Relations between the neighboring states have sunk to a new post-independence low during the past week since Tanzania's Minister for Home Affairs Hassan Moyo announced that their 450-mile border would be permanently sealed.
Tanzania first closed the border in early February and impounded several million dollars' worth of Kenyan vehicles and private aircraft, but Kenya has not retaliated.
"As far as we are concerned," said a Kenyan immigration official here at the border, "Things are normal. We are open 24 hours a day."
He conceded, however, that during the past week only four vehicles crossed his post.
Yesterday, two journalists who came to Namanga to report on the border situation for Finnish television were arrested by Tanzanian authorities while filming a sign that reads "Welcome to Tanzania."
The tension between Kenya and Tanzania grew out of the collapse of East African Airways in January. The two countries and Uganda had owned the airline jointly.
Kenya subsequently started its own airline with leased Boeing 707s and three DC-9s salvaged from East African Airways. Tanzania plans to inauguarate its own national carrier next month.
Delegations from the two countries met twice last month in an effort to normalize relations.
Kenya has asked that its property be returned immediately and that assets of the near-dead East African Community be divided as the courts may decide. All of the Lake Victoria steamers and most of the community's aircraft were in Kenya when the community fell apart early this year.
Tanzania, however, wants to use the ships and planes and has tied the return of Kenyan property to the immediate division of the community's movable assets.
All of the Community's assets were jointly paid for by the three partner states.

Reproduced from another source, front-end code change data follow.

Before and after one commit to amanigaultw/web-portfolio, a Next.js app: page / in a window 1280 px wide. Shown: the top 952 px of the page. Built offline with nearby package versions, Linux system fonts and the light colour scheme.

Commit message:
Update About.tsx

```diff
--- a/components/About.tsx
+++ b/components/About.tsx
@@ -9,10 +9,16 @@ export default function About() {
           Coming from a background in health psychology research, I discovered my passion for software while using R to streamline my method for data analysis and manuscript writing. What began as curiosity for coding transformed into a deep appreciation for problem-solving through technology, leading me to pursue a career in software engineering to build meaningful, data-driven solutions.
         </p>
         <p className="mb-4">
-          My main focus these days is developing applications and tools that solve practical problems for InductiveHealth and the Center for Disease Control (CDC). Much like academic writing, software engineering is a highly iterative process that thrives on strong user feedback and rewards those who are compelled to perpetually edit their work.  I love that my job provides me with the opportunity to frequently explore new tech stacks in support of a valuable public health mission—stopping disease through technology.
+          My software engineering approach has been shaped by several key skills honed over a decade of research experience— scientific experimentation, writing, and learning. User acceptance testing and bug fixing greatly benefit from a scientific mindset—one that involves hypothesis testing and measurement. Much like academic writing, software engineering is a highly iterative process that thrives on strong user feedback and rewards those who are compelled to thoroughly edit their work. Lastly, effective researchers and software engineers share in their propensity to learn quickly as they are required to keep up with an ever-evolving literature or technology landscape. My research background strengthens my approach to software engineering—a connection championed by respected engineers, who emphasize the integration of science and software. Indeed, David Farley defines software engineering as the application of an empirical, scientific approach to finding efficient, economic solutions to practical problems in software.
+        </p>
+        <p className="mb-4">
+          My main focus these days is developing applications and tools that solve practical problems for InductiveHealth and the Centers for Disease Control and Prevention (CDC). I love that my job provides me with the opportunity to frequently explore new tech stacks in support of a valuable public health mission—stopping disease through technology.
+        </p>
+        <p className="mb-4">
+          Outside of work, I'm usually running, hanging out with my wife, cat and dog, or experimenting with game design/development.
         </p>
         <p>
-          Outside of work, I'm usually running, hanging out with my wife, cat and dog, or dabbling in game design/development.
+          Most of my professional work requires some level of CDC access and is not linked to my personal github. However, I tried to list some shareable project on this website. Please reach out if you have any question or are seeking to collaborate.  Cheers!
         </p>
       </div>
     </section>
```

The cooperation of socialist Tanzania and capitalistic Kenya in the East African Community had been something of an anomaly.
Kenyans seem bewildered at the permanent closing of the border, and there is a widespread feeling that the move had more to do with politics than with economics.
Nairobi's Weekly Review speculated that "In order for socialism to succeed, Tanzania must seal itself off from all capitalistic influences, and not just capitalistic goods."
President Julius Nyerere of Tanzania told his countrymen yesterday that the breakup of the Community was a major setback for the country's development plan and that large new infrastructure investments must urgently be made now.
Tanzanian customs and immigration officials admit that they are now virtually powerless and that their post and the border area has been controlled by the paramilitary unit for about a month.
On Tanzanian who has worked as a driver for the same concern in Kenya for 20 years was caught in Tanzania when the surprise closure announcement was made. He said that troops set up a roadblock 20 miles from the border and told him nobody could pass without a special reason.
The driver made an excuse to get to the next town and then walked the remaining 17 miles through the bush to get back to Kenya.
From here at Namanga it appears that Tanzania could be preparing for a long spell of stormy relations with Kenya.
"Tanzanians are our friends and neighbors," said a Namanga shopkeeper, "but now we feel that the Tanzanian government is our enemy."